(Records excerpted from a collection)
——————

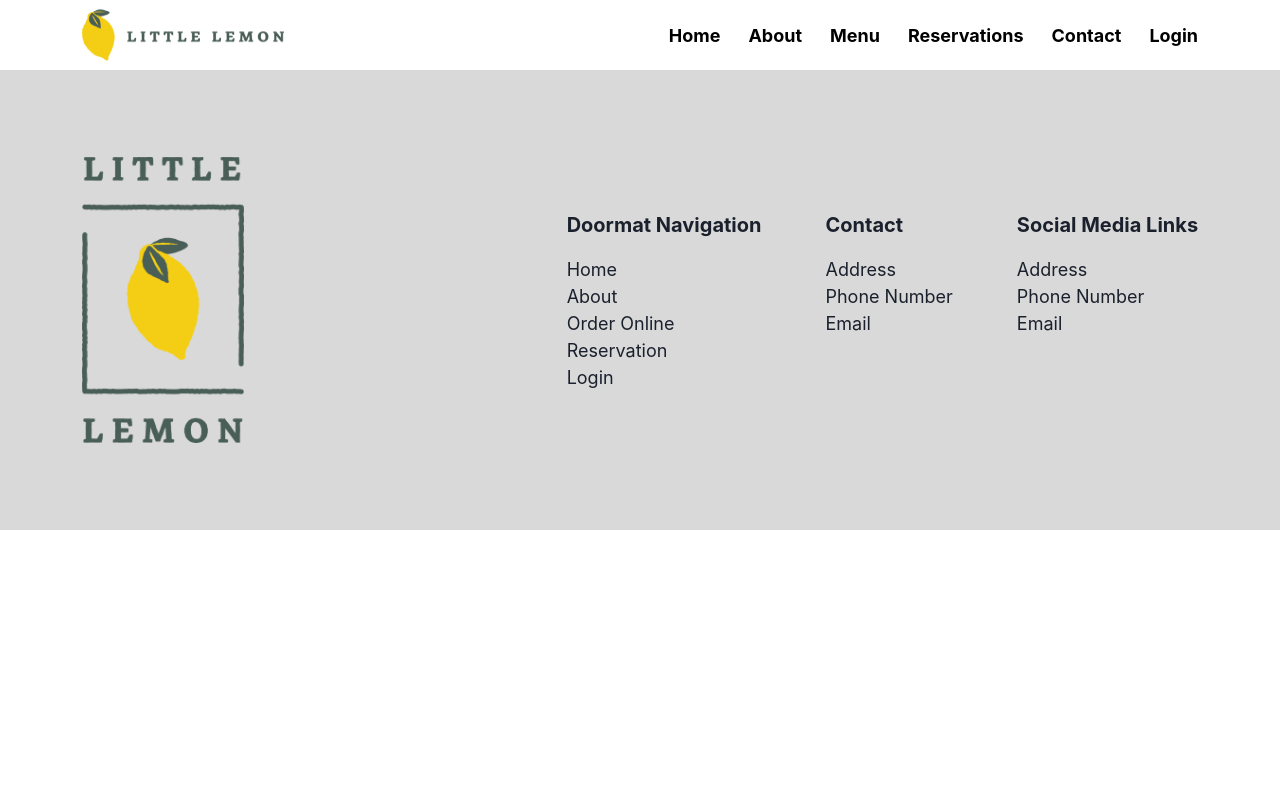
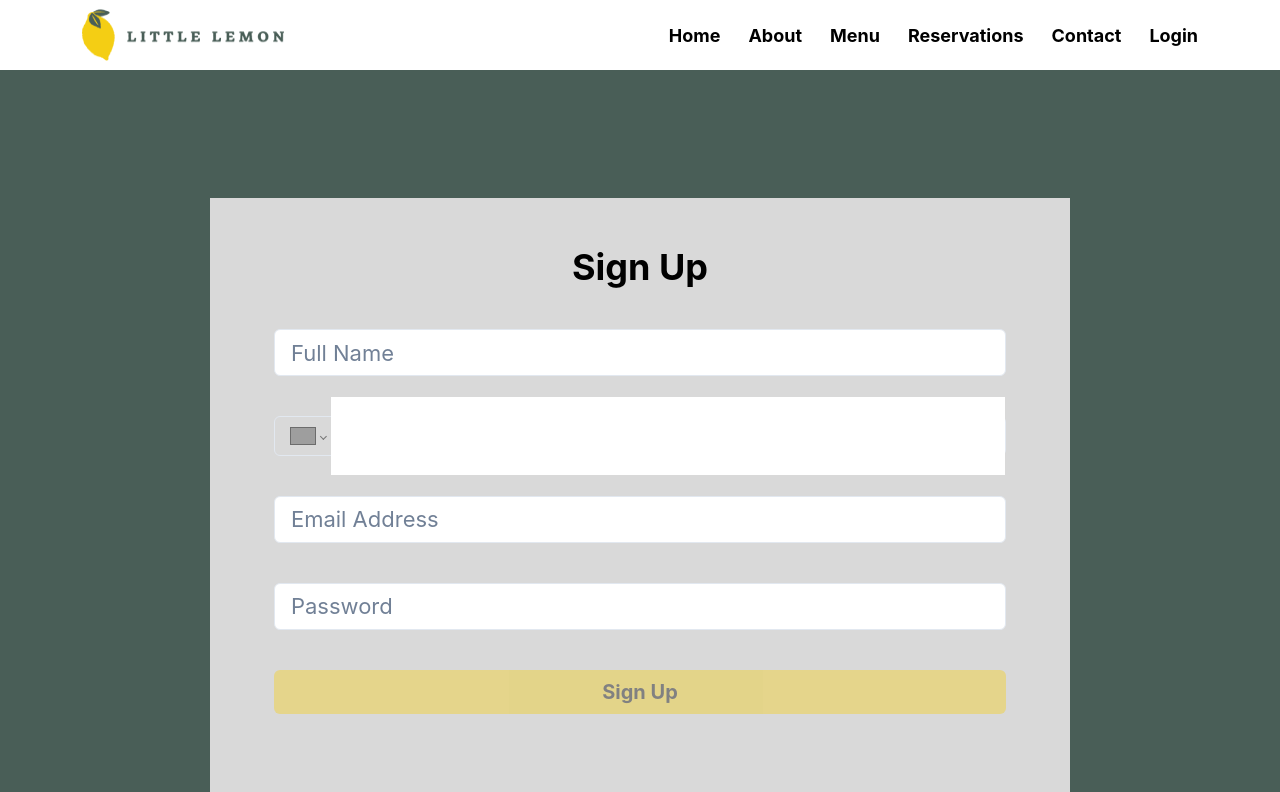
Before and after one commit to hassanaboukhalil/little_lemon_restaurant, a React (Create React App) app: page /signup in a window 1280 px wide. Shown: the top 792 px of the page. Built offline with nearby package versions, Linux system fonts and the light colour scheme; grey boxes are pictures that could not be loaded.

Commit message:
create the signup page

```diff
--- a/src/App.js
+++ b/src/App.js
@@ -9,6 +9,7 @@ import ConfirmedBooking from './components/pages/ConfirmedBooking';
 import ContactPage from './components/pages/ContactPage';
 import MenuPage from './components/pages/MenuPage';
 import LoginPage from './components/pages/LoginPage';
+import SignupPage from './components/pages/SignupPage';
 
 
 
@@ -23,6 +24,7 @@ function App() {
           <Route path='/contact-page' element={<ContactPage />} />
           <Route path='/menu-page' element={<MenuPage />} />
           <Route path='/login' element={<LoginPage />} />
+          <Route path='/signup' element={<SignupPage />} />
         </Routes>
         <Footer />
     </ChakraProvider>
--- /dev/null
+++ b/src/components/pages/SignupPage.js
@@ -0,0 +1,78 @@
+import React from 'react'
+import Main from '../layout/Main'
+import { useFormik } from 'formik'
+import * as Yup from 'yup'
+import { Button, FormControl, FormErrorMessage, Heading, Input } from '@chakra-ui/react'
+import PhoneInput from 'react-phone-number-input'
+import { Link, useNavigate } from 'react-router-dom'
+
+export default function SignupPage() {
+    const navigate = useNavigate();
+
+    const formik = useFormik({
+        initialValues: {
+            fullName: '',
+            phone: '',
+            email: '',
+            password: '',
+        },
+        onSubmit: (values) => {
+            alert('you signup succesfuly')
+            formik.resetForm()
+        },
+        validationSchema: Yup.object({
+            fullName: Yup.string().min(4, "the first name should contain at least 2 letters").max(10).required("Required"),
+            phone: Yup.string(),
+            email: Yup.string().email("Invalid email address").required("Required"),
+            password: Yup.string().min(8, "Password should contain at least 8 characters").required("Required")
+        })
+    })
+
+    function handle_submit(e){
+        e.preventDefault();
+        formik.handleSubmit(e)
+    }
+
+  return (
+    <Main>
+        <section className="login-section">
+            <div className='container login-div'>
+                <form className='login-form' onSubmit={handle_submit}>
+                    <Heading className='title' w="100%">Sign Up</Heading>
+                    <FormControl className='fullName' role='group' isInvalid={formik.touched.fullName && formik.errors.fullName}>
+                        <Input type='text' placeholder='Full Name' {...formik.getFieldProps("fullName")} aria-label='Enter your full name' required/>
+                        <FormErrorMessage>{formik.errors.fullName}</FormErrorMessage>
+                    </FormControl>
+                    <FormControl className='phone-input' role='group' isInvalid={formik.touched.phone && formik.errors.phone}>
+                        <PhoneInput
+                            className='chakra-input css-1cjy4zv'
+                            addInternationalOption={false}
+                            name="phone"
+                            defaultCountry="US"
+                            value={formik.values.phone}
+                            onChange={(value) => formik.setFieldValue('phone', value)}
+                            style={{paddingRight: 0}}
+                        />
+                        <FormErrorMessage>{formik.errors.phone}</FormErrorMessage>
+                    </FormControl>
+                    <FormControl className='email' role='group' style={{paddingTop: 0}} isInvalid={formik.touched.email && formik.errors.email}>
+                        <Input type='email' placeholder='Email Address' {...formik.getFieldProps("email")} aria-label='Enter the email address' required/>
+                        <FormErrorMessage>{formik.errors.email}</FormErrorMessage>
+                    </FormControl>
+                    <FormControl role='group' isInvalid={formik.touched.password && formik.errors.password}>
+                        <Input type='password' placeholder='Password' {...formik.getFieldProps("password")} aria-label='Enter the password' required/>
+                        <FormErrorMessage>{formik.errors.password}</FormErrorMessage>
+                    </FormControl>
+                    <Button className='btn' type="submit" w="100%" bg="#7f5ad5" color="white" isDisabled={(formik.errors.email || formik.errors.password || formik.errors.fullName || !formik.values.fullName || !formik.values.email || !formik.values.password) ? true : false} isLoading={false} aria-label="On Click">
+                        Sign Up
+                    </Button>
+                    <p className='question'>Do you have an account ?</p>
+                    <Button className='btn' onClick={() => navigate('/login')} w="100%" bg="#7f5ad5" color="white" isLoading={false} aria-label="On Click">
+                        Login
+                    </Button>
+                </form>
+            </div>
+        </section>
+    </Main>
+  )
+}
```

——————

→ Task requirements
Scan the data, and report each line that uses the word "string".

→ Task solution
+            fullName: Yup.string().min(4, "the first name should contain at least 2 letters").max(10).required("Required"),
+            phone: Yup.string(),
+            email: Yup.string().email("Invalid email address").required("Required"),
+            password: Yup.string().min(8, "Password should contain at least 8 characters").required("Required")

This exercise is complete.